People eat gluten-free for a number of reasons ranging from serious health conditions like Celiac disease to gluten intolerance to severe allergies to personal preference. No matter why, it’s becoming more and more popular for individuals and families to cut gluten out of their diet. However, gluten-free does not necessarily mean healthy. It’s a challenge to completely avoid gluten since so many products contain at least trace amounts, making it difficult to eat gluten-free and eat well. But it is possible! Here are 9 tips to help you learn how to eat gluten-free the right way.
1. Do your homework on products. Did you know current FDA standards will call a food “gluten-free” even if it still has up to 20 parts per million of gluten in it? While this isn’t a ton of gluten, for those with Celiac or a severe allergy, that little bit makes a huge difference in how they feel after eating a food.

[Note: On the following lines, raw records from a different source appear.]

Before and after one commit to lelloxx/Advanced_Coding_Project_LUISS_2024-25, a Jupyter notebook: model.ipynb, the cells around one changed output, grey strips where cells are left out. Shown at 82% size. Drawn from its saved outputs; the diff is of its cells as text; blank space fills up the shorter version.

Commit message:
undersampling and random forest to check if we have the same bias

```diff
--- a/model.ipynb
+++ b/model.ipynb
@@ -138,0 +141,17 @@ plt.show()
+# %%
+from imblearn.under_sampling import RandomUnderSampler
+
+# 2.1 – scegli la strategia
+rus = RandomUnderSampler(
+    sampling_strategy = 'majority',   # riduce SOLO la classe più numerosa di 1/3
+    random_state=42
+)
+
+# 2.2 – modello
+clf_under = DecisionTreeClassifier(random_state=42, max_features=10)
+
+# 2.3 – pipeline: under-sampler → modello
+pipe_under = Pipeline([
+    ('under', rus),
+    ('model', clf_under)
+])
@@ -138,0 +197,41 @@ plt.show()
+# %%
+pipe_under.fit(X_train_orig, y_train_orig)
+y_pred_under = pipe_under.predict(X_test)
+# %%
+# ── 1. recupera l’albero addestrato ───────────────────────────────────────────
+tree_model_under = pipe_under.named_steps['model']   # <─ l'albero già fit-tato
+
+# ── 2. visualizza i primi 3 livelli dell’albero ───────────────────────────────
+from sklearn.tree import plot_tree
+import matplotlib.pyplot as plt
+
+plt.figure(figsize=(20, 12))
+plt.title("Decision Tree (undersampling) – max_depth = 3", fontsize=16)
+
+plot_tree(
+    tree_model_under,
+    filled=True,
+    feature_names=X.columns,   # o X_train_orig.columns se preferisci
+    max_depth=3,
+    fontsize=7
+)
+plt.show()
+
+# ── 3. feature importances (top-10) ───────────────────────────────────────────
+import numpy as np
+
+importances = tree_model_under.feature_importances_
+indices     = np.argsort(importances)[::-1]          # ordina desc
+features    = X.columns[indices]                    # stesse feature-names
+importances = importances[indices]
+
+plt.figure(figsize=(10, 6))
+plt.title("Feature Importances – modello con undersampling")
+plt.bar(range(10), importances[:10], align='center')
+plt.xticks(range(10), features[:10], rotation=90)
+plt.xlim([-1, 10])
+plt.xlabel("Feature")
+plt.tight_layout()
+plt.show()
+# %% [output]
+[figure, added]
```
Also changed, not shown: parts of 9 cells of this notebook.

The lesson learned is to not trust a “certified gluten-free” stamp, but rather to investigate for yourself whether that food’s claim of being gluten-free is reputable.
2. Be aware of the sneaky places you might find gluten. Even if a food seems like it should be gluten-free, it might not be. While seeing “wheat” on an ingredient list is a dead giveaway, there are many other ingredients that might contain gluten, depending on how they are made: baking powder, emulsifiers, spices, vegetable gum, and various food stabilizers can all contain gluten. If you need to avoid even a speck of gluten in your food, go back to tip #1 and do your homework. Bonus tip: beauty products are another sneaky place gluten can pop up. If your skin issues aren’t clearing up even while you’re eating strictly gluten-free, your cosmetics and toiletries might be to blame!
3. Stick with it long enough to see results. To be completely honest, when you first go gluten-free, you could spend a period of time feeling significantly worse than you did when you ate anything and everything you wanted. This is completely normal. In fact, believe it or not, certain components of gluten are literally as addictive as morphine to the body. You shouldn’t be surprised at seeing withdrawal-like symptoms at first! It can take up to 6 months before your new gluten-free lifestyle feels normal.
4. Work on rebuilding your gut. A gluten allergy or intolerance – especially in the case of Celiac – can really do damage to your digestive tract. The ultimate affect is your body stops absorbing nutrition very well, causing malnutrition. Once you’ve figured out you need to eat gluten-free, it’s important you focus on allowing your gut to heal and proactively feeding your body nutrient-dense foods.
5. Go grain-free for a while. While not all grains contain gluten, if you have an allergy or sensitivity to gluten that does compromise your gut, any grain – with or without gluten – can make things worse and aggravate your sensitive digestive tract. You might not need to permanently live that way, but at first, going strictly grain-free can give your gut time to heal.
6. Beware of cross-contamination. Even if a food is gluten-free, not every kitchen is equipped with separate pots, pans, knives, toasters, etc. for gluten-free food prep. Before ordering out, clarify with the wait staff whether their kitchen has designated gluten-free zones and make sure your friends and family are aware of the severity of your allergy before accepting a dinner invitation.
7. Avoid packaged food. We’ve already talked about the sneaky places gluten can hide in pre-packaged food. The best way you can avoid contamination is to only eat food you’ve prepared yourself. This might be outside your comfort zone and might require a lot more time in the kitchen than you’re used to, but it ultimately will allow you to make healthier choices all around.
8. Get excited about your new menu options. Since you’ll be cooking more than you might have in the past, you might as well embrace it and go all-out learning how to cook new foods you enjoy. Focusing on what you can eat rather than what you can’t is a mental attitude that will make living gluten-free significantly easier.
9. Eat naturally gluten-foods. Yep, that’s right – vegetables, fruits, and meats are all naturally gluten-free. Prepare them simply, and you’ll never have to worry about accidentally getting “glutened.” Plus, you’ll be rebuilding your nutrition from the best sources possible. Learning how to eat gluten-free will require work and effort, but it is becoming more and more approachable as a lifestyle choice. Many restaurants offer gluten-free plates, grocery stores have increased the amount of gluten-free products they carry, and resources abound to help you successfully live and eat a gluten-free life without feeling deprived.